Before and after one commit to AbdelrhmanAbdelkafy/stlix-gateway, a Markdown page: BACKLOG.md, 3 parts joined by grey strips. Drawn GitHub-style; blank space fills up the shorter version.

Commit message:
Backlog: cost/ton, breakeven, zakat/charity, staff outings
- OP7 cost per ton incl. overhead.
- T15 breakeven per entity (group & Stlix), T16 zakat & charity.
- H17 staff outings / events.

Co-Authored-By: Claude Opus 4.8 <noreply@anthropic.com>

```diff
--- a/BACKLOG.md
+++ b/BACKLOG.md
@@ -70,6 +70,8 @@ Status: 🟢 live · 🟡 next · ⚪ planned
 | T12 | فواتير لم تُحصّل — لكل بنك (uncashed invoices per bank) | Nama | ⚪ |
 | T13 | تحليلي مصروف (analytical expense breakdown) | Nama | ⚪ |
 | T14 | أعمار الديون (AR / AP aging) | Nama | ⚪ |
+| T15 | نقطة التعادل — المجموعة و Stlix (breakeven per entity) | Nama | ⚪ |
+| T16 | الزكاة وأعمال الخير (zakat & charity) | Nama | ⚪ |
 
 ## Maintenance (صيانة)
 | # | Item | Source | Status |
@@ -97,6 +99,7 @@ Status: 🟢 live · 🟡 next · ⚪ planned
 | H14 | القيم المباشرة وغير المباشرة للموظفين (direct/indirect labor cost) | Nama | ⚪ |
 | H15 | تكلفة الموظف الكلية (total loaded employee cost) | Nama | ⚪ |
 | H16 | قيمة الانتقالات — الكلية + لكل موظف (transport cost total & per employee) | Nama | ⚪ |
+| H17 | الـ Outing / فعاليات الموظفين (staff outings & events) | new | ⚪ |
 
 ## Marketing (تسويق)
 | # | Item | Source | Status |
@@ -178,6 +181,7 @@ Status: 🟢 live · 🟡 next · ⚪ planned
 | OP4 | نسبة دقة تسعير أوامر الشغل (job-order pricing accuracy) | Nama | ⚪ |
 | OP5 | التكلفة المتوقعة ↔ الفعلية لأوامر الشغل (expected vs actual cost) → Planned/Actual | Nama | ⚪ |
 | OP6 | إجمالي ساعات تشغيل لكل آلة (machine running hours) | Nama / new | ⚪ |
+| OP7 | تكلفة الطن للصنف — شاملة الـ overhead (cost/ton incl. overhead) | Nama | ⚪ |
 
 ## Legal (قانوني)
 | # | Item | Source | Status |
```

════

▶ [Problem to work on]:
Provide a verbatim copy of all the entries.

▶ [Output of the task]:
Before and after one commit to AbdelrhmanAbdelkafy/stlix-gateway, a Markdown page: BACKLOG.md, 3 parts joined by grey strips. Drawn GitHub-style; blank space fills up the shorter version.

Commit message:
Backlog: cost/ton, breakeven, zakat/charity, staff outings
- OP7 cost per ton incl. overhead.
- T15 breakeven per entity (group & Stlix), T16 zakat & charity.
- H17 staff outings / events.

Co-Authored-By: Claude Opus 4.8 <noreply@anthropic.com>

```diff
--- a/BACKLOG.md
+++ b/BACKLOG.md
@@ -70,6 +70,8 @@ Status: 🟢 live · 🟡 next · ⚪ planned
 | T12 | فواتير لم تُحصّل — لكل بنك (uncashed invoices per bank) | Nama | ⚪ |
 | T13 | تحليلي مصروف (analytical expense breakdown) | Nama | ⚪ |
 | T14 | أعمار الديون (AR / AP aging) | Nama | ⚪ |
+| T15 | نقطة التعادل — المجموعة و Stlix (breakeven per entity) | Nama | ⚪ |
+| T16 | الزكاة وأعمال الخير (zakat & charity) | Nama | ⚪ |
 
 ## Maintenance (صيانة)
 | # | Item | Source | Status |
@@ -97,6 +99,7 @@ Status: 🟢 live · 🟡 next · ⚪ planned
 | H14 | القيم المباشرة وغير المباشرة للموظفين (direct/indirect labor cost) | Nama | ⚪ |
 | H15 | تكلفة الموظف الكلية (total loaded employee cost) | Nama | ⚪ |
 | H16 | قيمة الانتقالات — الكلية + لكل موظف (transport cost total & per employee) | Nama | ⚪ |
+| H17 | الـ Outing / فعاليات الموظفين (staff outings & events) | new | ⚪ |
 
 ## Marketing (تسويق)
 | # | Item | Source | Status |
@@ -178,6 +181,7 @@ Status: 🟢 live · 🟡 next · ⚪ planned
 | OP4 | نسبة دقة تسعير أوامر الشغل (job-order pricing accuracy) | Nama | ⚪ |
 | OP5 | التكلفة المتوقعة ↔ الفعلية لأوامر الشغل (expected vs actual cost) → Planned/Actual | Nama | ⚪ |
 | OP6 | إجمالي ساعات تشغيل لكل آلة (machine running hours) | Nama / new | ⚪ |
+| OP7 | تكلفة الطن للصنف — شاملة الـ overhead (cost/ton incl. overhead) | Nama | ⚪ |
 
 ## Legal (قانوني)
 | # | Item | Source | Status |
```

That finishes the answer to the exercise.